Paul acknowledges that we are creatures of conformity. What Paul is telling the Philippians — what he’s telling us — is simply this: “You’re going to copy. You’re going to mimic someone’s steps and mirror someone’s movements when it comes to learning this Christian life. That’s how we are as human beings. So if you’re going to imitate somebody, go ahead and imitate me. Follow me as I follow Jesus.”

My granddaughter, Lizzy, is obsessed with the movie, Shark Tales. Like many children do, she watches that movie over and over and over. I think she has started identifying with the fish. When she went for a walk with her dad this week, she held up her hand and said, “Daddy, hold my fin!”

We have been remodeling the church offices this week, and one of our helpers was three-year-old Reece Burden. She came with her grandparents, Larry and Jamie Crouch. There were several people in the office area when Reece asked me, “Where is Obie?” It took me a while to figure out that Obie was her grandmother, Jamie Crouch.

I pointed her to a room where Jamie was, and overheard her ask, “Obie, Obie, can I go help Yah-Yah?” Her grandfather, Larry, is Yah-Yah. I love that line, “Obie, can I go help Yah-Yah?”

Reece frequently helps Yah-Yah in some projects around the house. So Larry patiently allowed her to sand a certain spot on the wall, which she did for about two minutes.

The point is that she wanted to imitate her grandfather. All children do that, don’t they? It should make us pause and think about what we are modeling for the children.

All of this begs a few questions. First, who are you imitating? From whom are you learning what it means to live as a follower of Jesus in this messed-up world? Do you have a Christian friend whose faith feels more mature? Are you soaking up the wisdom of fellow small-group members? Are you following the pattern of a faith-filled parent? Or are you simply asking yourself at every turn, “What would my pastor do?”

Here’s the second question. Who is imitating you? If you have children, this one is easy to answer. But your sphere of influence extends beyond the home. Who in your life knows that you’re a Christian and, thereby, whose understanding of Christianity is influenced by your words, your actions and your attitude? Who is learning from you? That’s a scary one to wrestle with, isn’t it?
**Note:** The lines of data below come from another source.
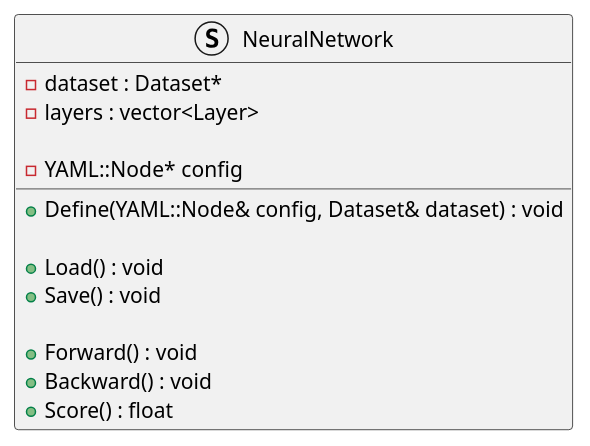
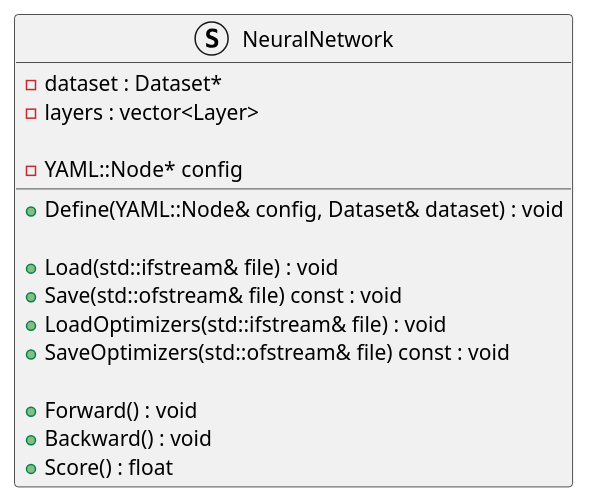
One commit to Joey574/PlantUML changed the diagram in MLEngineDesign/ModuleDesign/NeuralNetworkDesign.puml. Above: the diagram before and after it, drawn with PlantUML. The commit also changed 2 other files, not shown here.

```diff
--- a/MLEngineDesign/ModuleDesign/NeuralNetworkDesign.puml
+++ b/MLEngineDesign/ModuleDesign/NeuralNetworkDesign.puml
@@ -1,17 +1,19 @@
 @startuml NeuralNetwork
 struct NeuralNetwork {
     - dataset : Dataset*
     - layers : vector<Layer>
 
     - YAML::Node* config
 
     + Define(YAML::Node& config, Dataset& dataset) : void
 
-    + Load() : void
-    + Save() : void
+    + Load(std::ifstream& file) : void
+    + Save(std::ofstream& file) const : void
+    + LoadOptimizers(std::ifstream& file) : void
+    + SaveOptimizers(std::ofstream& file) const : void
 
     + Forward() : void
     + Backward() : void
     + Score() : float
 }
 @enduml
```
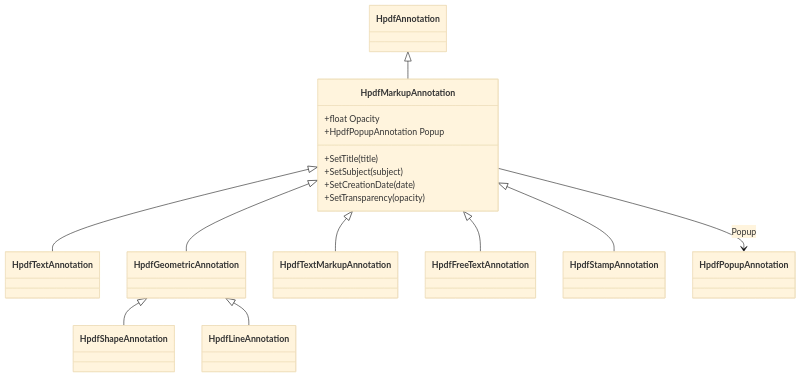
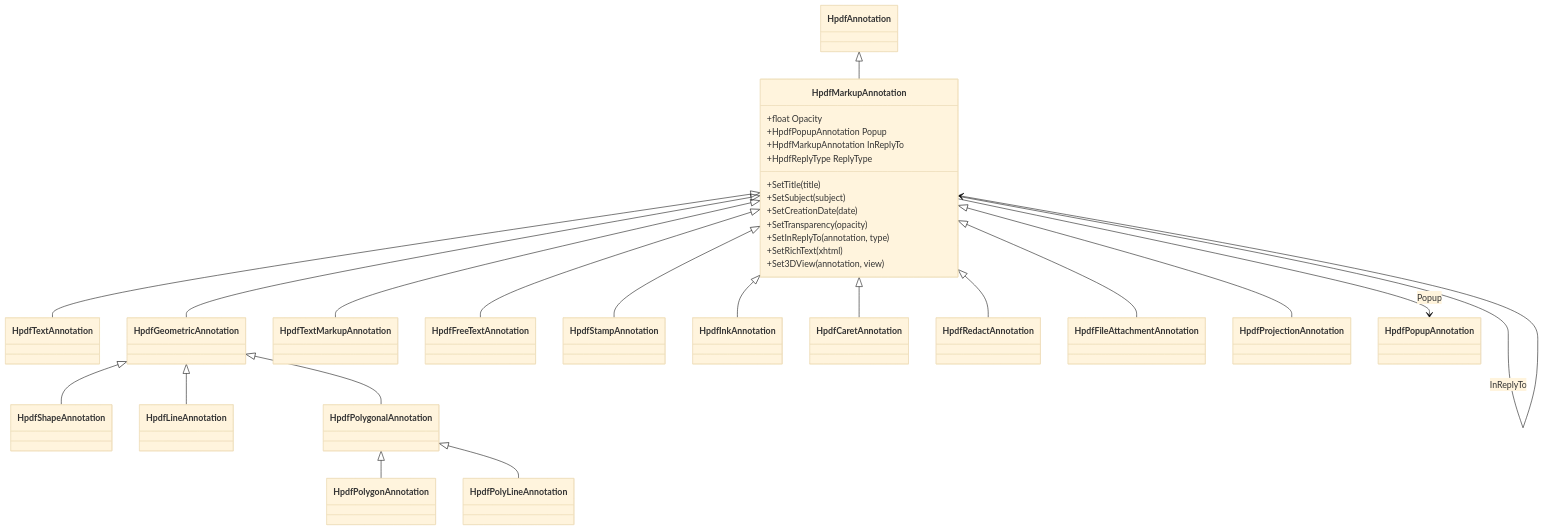
Before and after one commit to nikolaygekht/haru-net-full-port: the diagram in docs/api/annotations/HpdfMarkupAnnotation.md, drawn with Mermaid (base theme). The commit also changed other lines of this file and 58 other files, not shown here.

````diff
--- a/docs/api/annotations/HpdfMarkupAnnotation.md
+++ b/docs/api/annotations/HpdfMarkupAnnotation.md
@@ -18,20 +19,34 @@
 ```mermaid
 classDiagram
     HpdfAnnotation <|-- HpdfMarkupAnnotation
     HpdfMarkupAnnotation <|-- HpdfTextAnnotation
     HpdfMarkupAnnotation <|-- HpdfGeometricAnnotation
     HpdfGeometricAnnotation <|-- HpdfShapeAnnotation
     HpdfGeometricAnnotation <|-- HpdfLineAnnotation
     HpdfMarkupAnnotation <|-- HpdfTextMarkupAnnotation
     HpdfMarkupAnnotation <|-- HpdfFreeTextAnnotation
     HpdfMarkupAnnotation <|-- HpdfStampAnnotation
+    HpdfGeometricAnnotation <|-- HpdfPolygonalAnnotation
+    HpdfPolygonalAnnotation <|-- HpdfPolygonAnnotation
+    HpdfPolygonalAnnotation <|-- HpdfPolyLineAnnotation
+    HpdfMarkupAnnotation <|-- HpdfInkAnnotation
+    HpdfMarkupAnnotation <|-- HpdfCaretAnnotation
+    HpdfMarkupAnnotation <|-- HpdfRedactAnnotation
+    HpdfMarkupAnnotation <|-- HpdfFileAttachmentAnnotation
+    HpdfMarkupAnnotation <|-- HpdfProjectionAnnotation
     HpdfMarkupAnnotation --> HpdfPopupAnnotation : Popup
+    HpdfMarkupAnnotation --> HpdfMarkupAnnotation : InReplyTo
     class HpdfMarkupAnnotation {
         +float Opacity
         +HpdfPopupAnnotation Popup
+        +HpdfMarkupAnnotation InReplyTo
+        +HpdfReplyType ReplyType
         +SetTitle(title)
         +SetSubject(subject)
         +SetCreationDate(date)
         +SetTransparency(opacity)
+        +SetInReplyTo(annotation, type)
+        +SetRichText(xhtml)
+        +Set3DView(annotation, view)
     }
 ```
````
The Scriptures tell us that as we imitate the likes of Paul, as we learn from the faith and life of our baptized brothers and sisters around us, the end result isn’t a bunch of little Christian clones of one another but a community of people who resemble Christ. In his Incarnation and earthly ministry, Jesus became our example. The God-man Jesus Christ demonstrated for the world what it means to be fully human: to be right with God, filled with the Holy Spirit and completely in step with Jesus.

Romans 8:29 tells us that we should be “conformed to the image of his Son, that he might be the firstborn among many brothers.” That means that we will slowly but surely start acting like him, loving like him and resembling him.

One of the primary ways this happens is through our imitating of one another. By imitating one another in the faith, we begin to resemble and reflect the object of our faith, Jesus Christ.

As of now, there’s no web site to see if we physically resemble Jesus. Nobody knows what he looked like. But we can know if we are doing what he did. We can know if we are walking like Jesus walked, loving like Jesus loved.

There’s a wonderful scene in the 1933 movie Duck Soup with Groucho and Harpo Marx imitating each other as if they were in a mirror. They match moves for about three minutes in a wonderfully hilarious scene. It’s one of the hardest acts for any mime to perform. The two of them pranced back and forth on either side of a doorway, making it appear to be a mirror. That should be our goal. When we look in the mirror, we want to see a reflection that lives and moves and looks like Jesus Christ.

Paul said, “Brothers, be imitators together of me, and note those who walk this way, even as you have us for an example.”

Scripture quotations from the World English Bible.

Copyright 2010, Mickey Anders. Used by permission.